I grew up in a town that had no bookstore, just a wire rack of cheap paperbacks at the local newsdealer. A block from that store was the public library, built in 1874 with donated money. It was a small wooden building with high, rounded Queen Anne windows on the second floor, and it was filled with fascinating books — the latest best-sellers, newly published science-fiction and fantasy, romance, historicals, everything I couldn’t buy at the store.
I sampled it all: history, science, archeology, humor, art, and, of course, sexy novels. I discovered Robert Heinlein’s juveniles and read my way through the entire adult SF section. Left alone to roam the shelves, I formed a very personal relationship with books new and old. I once took out a volume — the speeches of Wendell Willkie, if I recall correctly — simply because nobody else ever had: I felt sorry for it.

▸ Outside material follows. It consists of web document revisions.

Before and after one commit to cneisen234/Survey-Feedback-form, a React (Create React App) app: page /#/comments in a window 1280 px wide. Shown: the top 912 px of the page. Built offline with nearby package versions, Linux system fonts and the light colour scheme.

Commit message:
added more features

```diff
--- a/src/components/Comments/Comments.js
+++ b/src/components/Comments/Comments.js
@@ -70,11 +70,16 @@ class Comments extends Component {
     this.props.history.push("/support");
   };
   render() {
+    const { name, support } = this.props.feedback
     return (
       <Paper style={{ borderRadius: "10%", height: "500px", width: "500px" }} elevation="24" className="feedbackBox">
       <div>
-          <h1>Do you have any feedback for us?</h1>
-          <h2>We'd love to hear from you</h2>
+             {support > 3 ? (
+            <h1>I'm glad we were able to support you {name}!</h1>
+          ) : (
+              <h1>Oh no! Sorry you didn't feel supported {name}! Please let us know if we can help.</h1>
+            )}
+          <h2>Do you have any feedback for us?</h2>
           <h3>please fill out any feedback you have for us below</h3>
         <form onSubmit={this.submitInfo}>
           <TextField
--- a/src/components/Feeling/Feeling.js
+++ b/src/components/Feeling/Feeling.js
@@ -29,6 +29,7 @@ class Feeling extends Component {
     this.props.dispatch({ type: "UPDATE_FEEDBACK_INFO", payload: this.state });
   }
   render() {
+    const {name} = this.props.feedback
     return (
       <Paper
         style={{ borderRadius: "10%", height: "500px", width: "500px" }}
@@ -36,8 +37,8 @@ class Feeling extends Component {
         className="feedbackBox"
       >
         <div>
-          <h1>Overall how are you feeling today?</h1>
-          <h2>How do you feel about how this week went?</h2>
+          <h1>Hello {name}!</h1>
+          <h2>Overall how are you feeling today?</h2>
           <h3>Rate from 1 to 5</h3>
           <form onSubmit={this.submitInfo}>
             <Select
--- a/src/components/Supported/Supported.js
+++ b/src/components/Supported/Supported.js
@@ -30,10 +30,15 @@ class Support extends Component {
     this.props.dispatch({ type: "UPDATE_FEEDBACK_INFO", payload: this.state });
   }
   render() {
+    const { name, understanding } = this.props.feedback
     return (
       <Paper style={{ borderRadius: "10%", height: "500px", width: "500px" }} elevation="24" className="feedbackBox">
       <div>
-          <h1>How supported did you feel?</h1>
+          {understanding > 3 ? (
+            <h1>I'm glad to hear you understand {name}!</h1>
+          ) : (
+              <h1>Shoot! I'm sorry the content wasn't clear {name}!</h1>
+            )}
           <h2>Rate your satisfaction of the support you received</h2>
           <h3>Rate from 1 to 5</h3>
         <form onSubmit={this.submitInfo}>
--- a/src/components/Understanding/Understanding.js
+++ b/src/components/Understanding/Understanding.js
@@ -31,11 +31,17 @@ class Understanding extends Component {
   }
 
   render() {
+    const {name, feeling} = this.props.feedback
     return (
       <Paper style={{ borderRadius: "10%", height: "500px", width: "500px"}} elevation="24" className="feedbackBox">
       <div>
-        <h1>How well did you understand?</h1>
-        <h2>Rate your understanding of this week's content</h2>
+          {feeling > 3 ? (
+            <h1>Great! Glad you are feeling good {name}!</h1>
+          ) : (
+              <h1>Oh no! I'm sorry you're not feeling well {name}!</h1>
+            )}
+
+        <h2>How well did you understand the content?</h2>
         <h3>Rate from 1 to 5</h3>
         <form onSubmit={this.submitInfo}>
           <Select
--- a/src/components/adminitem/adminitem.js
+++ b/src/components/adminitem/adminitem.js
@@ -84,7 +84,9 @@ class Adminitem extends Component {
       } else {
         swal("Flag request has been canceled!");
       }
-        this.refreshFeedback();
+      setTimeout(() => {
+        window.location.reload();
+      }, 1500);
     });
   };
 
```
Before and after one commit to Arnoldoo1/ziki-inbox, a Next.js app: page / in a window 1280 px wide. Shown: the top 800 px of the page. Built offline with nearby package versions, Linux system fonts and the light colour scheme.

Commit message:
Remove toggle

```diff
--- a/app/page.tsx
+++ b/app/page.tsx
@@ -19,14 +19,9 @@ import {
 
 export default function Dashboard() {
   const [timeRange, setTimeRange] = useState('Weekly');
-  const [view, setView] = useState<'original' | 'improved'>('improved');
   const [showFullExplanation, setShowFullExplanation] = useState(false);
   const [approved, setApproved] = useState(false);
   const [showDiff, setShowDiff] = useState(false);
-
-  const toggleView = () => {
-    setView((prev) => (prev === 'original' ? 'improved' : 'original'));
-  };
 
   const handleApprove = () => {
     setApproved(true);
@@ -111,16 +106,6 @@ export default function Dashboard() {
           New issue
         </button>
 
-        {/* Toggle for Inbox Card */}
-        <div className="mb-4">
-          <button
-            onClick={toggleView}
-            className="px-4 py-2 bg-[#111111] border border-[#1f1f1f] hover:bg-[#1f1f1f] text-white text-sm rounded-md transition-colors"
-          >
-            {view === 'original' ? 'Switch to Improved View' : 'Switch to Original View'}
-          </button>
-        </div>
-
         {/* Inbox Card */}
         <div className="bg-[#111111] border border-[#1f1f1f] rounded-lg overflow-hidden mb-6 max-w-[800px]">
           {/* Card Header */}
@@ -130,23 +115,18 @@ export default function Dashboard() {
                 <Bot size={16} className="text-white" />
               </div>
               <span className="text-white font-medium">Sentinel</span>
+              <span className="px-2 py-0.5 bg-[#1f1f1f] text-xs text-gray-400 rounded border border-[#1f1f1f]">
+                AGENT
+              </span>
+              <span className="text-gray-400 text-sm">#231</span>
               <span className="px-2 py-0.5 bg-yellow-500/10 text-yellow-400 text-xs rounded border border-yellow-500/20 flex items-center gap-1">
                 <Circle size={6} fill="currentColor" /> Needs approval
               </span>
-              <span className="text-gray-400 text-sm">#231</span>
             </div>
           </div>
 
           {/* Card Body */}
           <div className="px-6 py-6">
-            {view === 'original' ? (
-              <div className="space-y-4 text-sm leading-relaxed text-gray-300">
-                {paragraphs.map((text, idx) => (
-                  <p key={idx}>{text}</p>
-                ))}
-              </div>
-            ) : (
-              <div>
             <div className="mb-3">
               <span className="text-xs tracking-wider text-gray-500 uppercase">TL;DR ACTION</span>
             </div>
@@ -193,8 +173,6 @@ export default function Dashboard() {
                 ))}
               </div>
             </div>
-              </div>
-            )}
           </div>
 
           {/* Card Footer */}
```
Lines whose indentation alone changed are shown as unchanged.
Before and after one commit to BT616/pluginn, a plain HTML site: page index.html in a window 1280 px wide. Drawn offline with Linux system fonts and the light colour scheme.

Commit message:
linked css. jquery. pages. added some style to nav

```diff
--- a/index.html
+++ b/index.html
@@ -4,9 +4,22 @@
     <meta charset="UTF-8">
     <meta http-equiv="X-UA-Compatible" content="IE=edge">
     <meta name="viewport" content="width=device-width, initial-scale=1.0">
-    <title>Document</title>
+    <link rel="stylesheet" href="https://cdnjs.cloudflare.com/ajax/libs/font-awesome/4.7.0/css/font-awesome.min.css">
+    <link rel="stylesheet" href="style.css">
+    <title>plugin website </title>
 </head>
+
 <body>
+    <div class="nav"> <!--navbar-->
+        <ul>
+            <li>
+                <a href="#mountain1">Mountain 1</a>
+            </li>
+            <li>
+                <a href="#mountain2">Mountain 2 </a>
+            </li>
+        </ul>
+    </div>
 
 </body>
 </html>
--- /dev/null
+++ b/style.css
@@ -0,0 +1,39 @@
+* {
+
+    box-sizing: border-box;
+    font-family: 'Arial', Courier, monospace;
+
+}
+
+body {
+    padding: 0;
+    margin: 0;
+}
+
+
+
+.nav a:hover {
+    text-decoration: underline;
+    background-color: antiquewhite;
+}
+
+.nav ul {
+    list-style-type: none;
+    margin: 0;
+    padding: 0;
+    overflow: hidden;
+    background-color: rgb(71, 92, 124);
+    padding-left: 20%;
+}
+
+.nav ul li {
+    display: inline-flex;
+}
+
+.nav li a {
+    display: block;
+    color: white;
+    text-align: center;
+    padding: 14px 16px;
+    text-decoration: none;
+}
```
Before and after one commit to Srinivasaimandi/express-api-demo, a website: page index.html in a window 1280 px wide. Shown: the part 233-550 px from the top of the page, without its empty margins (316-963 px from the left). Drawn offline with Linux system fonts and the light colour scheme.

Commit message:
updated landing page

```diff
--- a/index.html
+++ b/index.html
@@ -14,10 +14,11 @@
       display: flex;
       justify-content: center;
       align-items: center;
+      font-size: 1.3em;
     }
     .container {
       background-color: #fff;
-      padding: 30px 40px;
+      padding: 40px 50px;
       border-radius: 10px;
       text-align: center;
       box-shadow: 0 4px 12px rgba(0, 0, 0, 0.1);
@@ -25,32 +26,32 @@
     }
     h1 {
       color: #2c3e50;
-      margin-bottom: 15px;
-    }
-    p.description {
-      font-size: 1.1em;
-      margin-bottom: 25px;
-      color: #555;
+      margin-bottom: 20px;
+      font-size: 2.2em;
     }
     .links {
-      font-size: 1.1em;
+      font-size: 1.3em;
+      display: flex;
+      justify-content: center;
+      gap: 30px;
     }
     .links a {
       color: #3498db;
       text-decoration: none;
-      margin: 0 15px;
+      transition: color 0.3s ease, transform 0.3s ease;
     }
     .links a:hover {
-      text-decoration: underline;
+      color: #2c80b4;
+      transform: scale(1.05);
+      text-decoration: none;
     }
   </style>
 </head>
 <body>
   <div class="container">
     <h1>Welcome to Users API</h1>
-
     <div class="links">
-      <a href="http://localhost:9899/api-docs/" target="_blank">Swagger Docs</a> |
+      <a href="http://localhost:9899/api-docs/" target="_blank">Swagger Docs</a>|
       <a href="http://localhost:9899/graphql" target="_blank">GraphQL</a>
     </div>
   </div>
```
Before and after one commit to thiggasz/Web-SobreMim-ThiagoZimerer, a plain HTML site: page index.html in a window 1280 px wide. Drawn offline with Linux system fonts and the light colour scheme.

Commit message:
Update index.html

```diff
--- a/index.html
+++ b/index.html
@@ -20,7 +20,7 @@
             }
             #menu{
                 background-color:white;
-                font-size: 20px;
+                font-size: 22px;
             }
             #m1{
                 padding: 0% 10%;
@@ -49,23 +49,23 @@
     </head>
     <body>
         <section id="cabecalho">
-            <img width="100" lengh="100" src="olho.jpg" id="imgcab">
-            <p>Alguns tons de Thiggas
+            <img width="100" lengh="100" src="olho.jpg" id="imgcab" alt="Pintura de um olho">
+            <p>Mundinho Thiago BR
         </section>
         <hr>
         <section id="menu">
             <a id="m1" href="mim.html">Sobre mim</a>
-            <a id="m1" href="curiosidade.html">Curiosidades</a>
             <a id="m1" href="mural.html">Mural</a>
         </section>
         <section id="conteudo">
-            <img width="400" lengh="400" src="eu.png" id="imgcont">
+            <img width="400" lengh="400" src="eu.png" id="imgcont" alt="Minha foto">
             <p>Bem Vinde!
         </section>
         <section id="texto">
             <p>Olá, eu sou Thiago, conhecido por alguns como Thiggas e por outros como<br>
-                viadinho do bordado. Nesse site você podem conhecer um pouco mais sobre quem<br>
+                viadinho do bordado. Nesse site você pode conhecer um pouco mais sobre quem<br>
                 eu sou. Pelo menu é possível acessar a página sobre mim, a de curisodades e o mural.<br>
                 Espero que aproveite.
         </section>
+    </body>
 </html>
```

That was fifty years ago. The world is very different now, but public libraries like the SPL, with open stacks that encourage browsing and discovery, and with enticing branch libraries that put books out in the neighborhoods, where kids and passersby can drop in, still bring the world to the people, and people to the world.
The active presence of the Seattle Public Library, its branches open and accessible to the public, not shuttered and dark most of the time, is essential to the quality of life of Seattle. For the well-being of writers and researchers and people to don’t have easy Internet access, for the enrichment of the children who will be the future of this city and this country, vote on August 7 to support, maintain, and improve the our libraries. Keep the libraries open!